• **Problem description**: Check each line below for the word "stylesheet". How many have it? Answer with the number only.
Start of Data extract
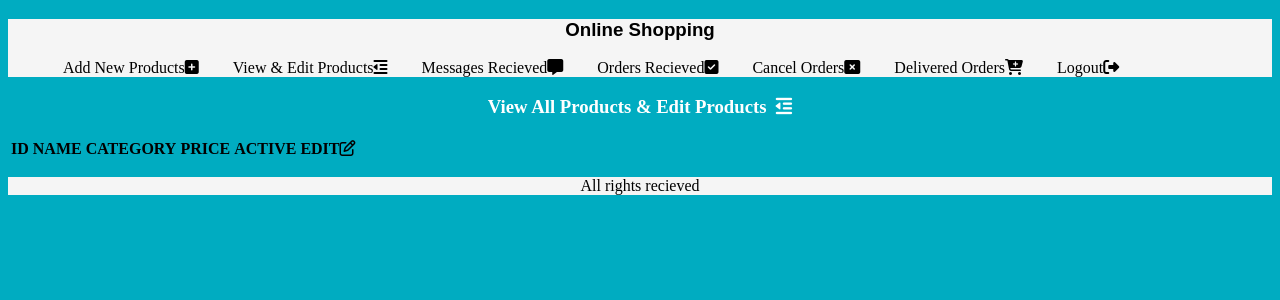
Repository: NidhiDaniel/E-Cart
Page: http://localhost/Online-Shopping-Cart/admin/product-view.jsp
The author's editor kept a copy of each file at every save. The page is drawn from the files as they stood at one save, then again after the next save.
The browser window is 1280 px wide. The pictures show the whole page.
Some web libraries are served in a nearby version. The page is served by Tomcat 9. Queries for data that is not in the repository find no rows.

Above is the page before, as saved 2024-01-06 05:20:05.

### Online-Shopping-Cart/src/main/webapp/admin/product-view.jsp
<%@page import="com.db.connection.DAOConnection"%>
<%@page import="java.sql.*"%>
<%@ page language="java" contentType="text/html; charset=ISO-8859-1"
	pageEncoding="ISO-8859-1"%>
<%@include file="adminheader.jsp"%>
<!DOCTYPE html>
<html>
<head>
<meta charset="ISO-8859-1">
<title>Insert title here</title>
<link rel="stylesheet" type="text/css" href="../css/admin-product.css">
</head>
<body>
	<div class="product-container">
	<h3 style="color: white; text-align: center;">View All Products & Edit
		Products &nbsp;<i class="fa fa-outdent"></i></h3>
	<table>
		<tr>
			<th>ID</th>
			<th>NAME</th>
			<th>CATEGORY</th>
			<th>PRICE</th>
			<th>ACTIVE</th>
			<th>EDIT<i class="fa fa-edit"></i></th>
		</tr>
		<%
	try {
		Connection con = DAOConnection.getConnection();
		Statement stmt = con.createStatement();
		ResultSet rs = stmt.executeQuery("select * from product");
		while(rs.next())
		{%>
		<tr>
			<td><% rs.getInt(1);%></td>
			<td><% rs.getString(2);%></td>
			<td><% rs.getString(3);%></td>
			<td><% rs.getDouble(4);%></td>
			<td><% rs.getString(5);%></td>
		</tr>
		<%}
	} catch (Exception e) {

	}
	%>
	</table>
</div>
</body>
<%@include file="../footer.jsp"%>
</html>

### Online-Shopping-Cart/src/main/webapp/admin/adminheader.jsp
<%@ page language="java" contentType="text/html; charset=ISO-8859-1"
	pageEncoding="ISO-8859-1"%>
<!DOCTYPE html>
<html>
<head>
<meta charset="ISO-8859-1">
<title>Insert title here</title>
<link rel="stylesheet" type="text/css" href="../css/header.css">
<link rel="stylesheet" href="https://cdnjs.cloudflare.com/ajax/libs/font-awesome/4.7.0/css/font-awesome.min.css">
<script src='https://kit.fontawesome.com/a076d05399.js' crossorigin='anonymous'></script>
</head>
<body>
	<div class="header sticky">
	   <h3>Online Shopping</h3>
		<ul>
			<li><a href="addproduct.jsp"> Add New Products<i class="fa fa-plus-square"></i></a></li>
			<li><a href="product-view.jsp"> View & Edit Products<i class="fa fa-outdent"></i></a></li>
			<li><a href="#"> Messages Recieved<i class="fa fa-comment-alt"></i></a></li>
			<li><a href="#"> Orders Recieved<i class="fa fa-check-square"></i></a></li>
			<li><a href="#"> Cancel Orders<i class="fa fa-window-close"></i></a></li>
			<li><a href="#"> Delivered Orders<i class="fa fa-cart-plus"></i></a></li>
			<li><a href="#"> Logout<i class="fa fa-sign-out"></i></a></li>
		</ul>

	</div>
</body>
</html>

### Online-Shopping-Cart/src/main/webapp/footer.jsp
<%@ page language="java" contentType="text/html; charset=ISO-8859-1"
    pageEncoding="ISO-8859-1"%>
<!DOCTYPE html>
<html>
<head>
<meta charset="ISO-8859-1">
<title>Insert title here</title>
<link rel="stylesheet" type="text/css" href="../css/footer.css">
</head>
<body>
<div class="footer">
<p>All rights recieved</p>
</div>
</body>
</html>

### Online-Shopping-Cart/src/main/java/com/db/connection/DAOConnection.java
package com.db.connection;

import java.sql.Connection;
import java.sql.DriverManager;

import com.mysql.cj.jdbc.Driver;

public class DAOConnection {


public static Connection getConnection() {
	 Connection con=null;
	   try {
		DriverManager.registerDriver(new Driver());
        con=DriverManager.getConnection("jdbc:mysql://localhost:3306/online_cart","root","admin");
	} catch (Exception e) {
		e.printStackTrace();
	}
	return con;
   }
}

### Online-Shopping-Cart/src/main/webapp/css/header.css
@charset "ISO-8859-1";
body{
	background: #00ACC1;
}
.header{
	width: auto;
	height:auto;
	background: #f5f5f5;
}
.header ul li{
	list-style: none;
	display: inline-block;

}
.header h3{
	text-align: center;
	font-family: sans-serif;
	font-weight: 900;
}
.header ul li a{
	margin: 15px;
    text-decoration: none;
    color: black;
    font-weight: 500;
}

### Online-Shopping-Cart/src/main/webapp/css/admin-product.css
@charset "ISO-8859-1";
.product-container{
	width:100%;
}
.product-form h3{
	color:#FBC02D;
	text-align:center;
}
.product-form input,select{
	width:50%;
	height: 30px;
	border-radius:4px;
}
.success-msg{
	color:#FBC02D;
	text-align:center;
	font-size: 20px;
	font-weight: 600;
}
.failure-msg{
	color:#C62828;
	font-size: 20px;
	font-weight: 600;
}
.product-view-container {
	background: #f5f5f5;
}
.product-view-container table {
	width: -webkit-fill-available;
}

### Online-Shopping-Cart/src/main/webapp/css/footer.css
@charset "ISO-8859-1";
.footer{
	background: #f5f5f5;
}
.footer p{
text-align: center;
}

After the next save:
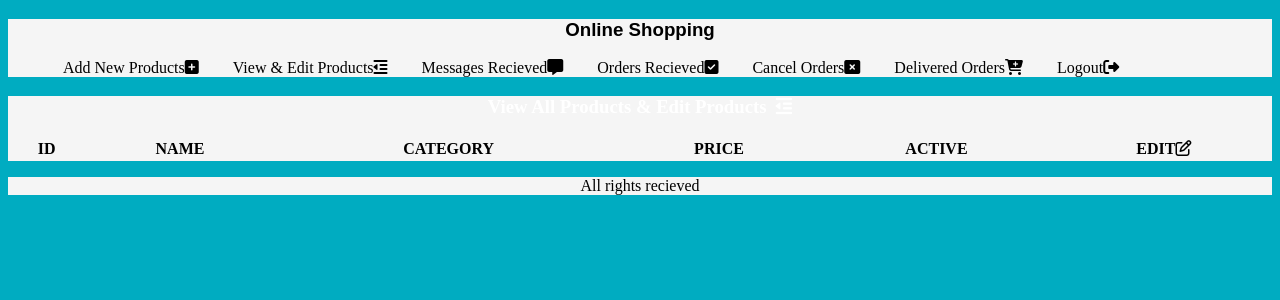
Saved 9 s later.
--- a/Online-Shopping-Cart/src/main/webapp/admin/product-view.jsp
+++ b/Online-Shopping-Cart/src/main/webapp/admin/product-view.jsp
@@ -11,7 +11,7 @@
 <link rel="stylesheet" type="text/css" href="../css/admin-product.css">
 </head>
 <body>
-	<div class="product-container">
+	<div class="product-view-container">
 	<h3 style="color: white; text-align: center;">View All Products & Edit
 		Products &nbsp;<i class="fa fa-outdent"></i></h3>
 	<table>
End of Data extract
• **Exercise answer**: 5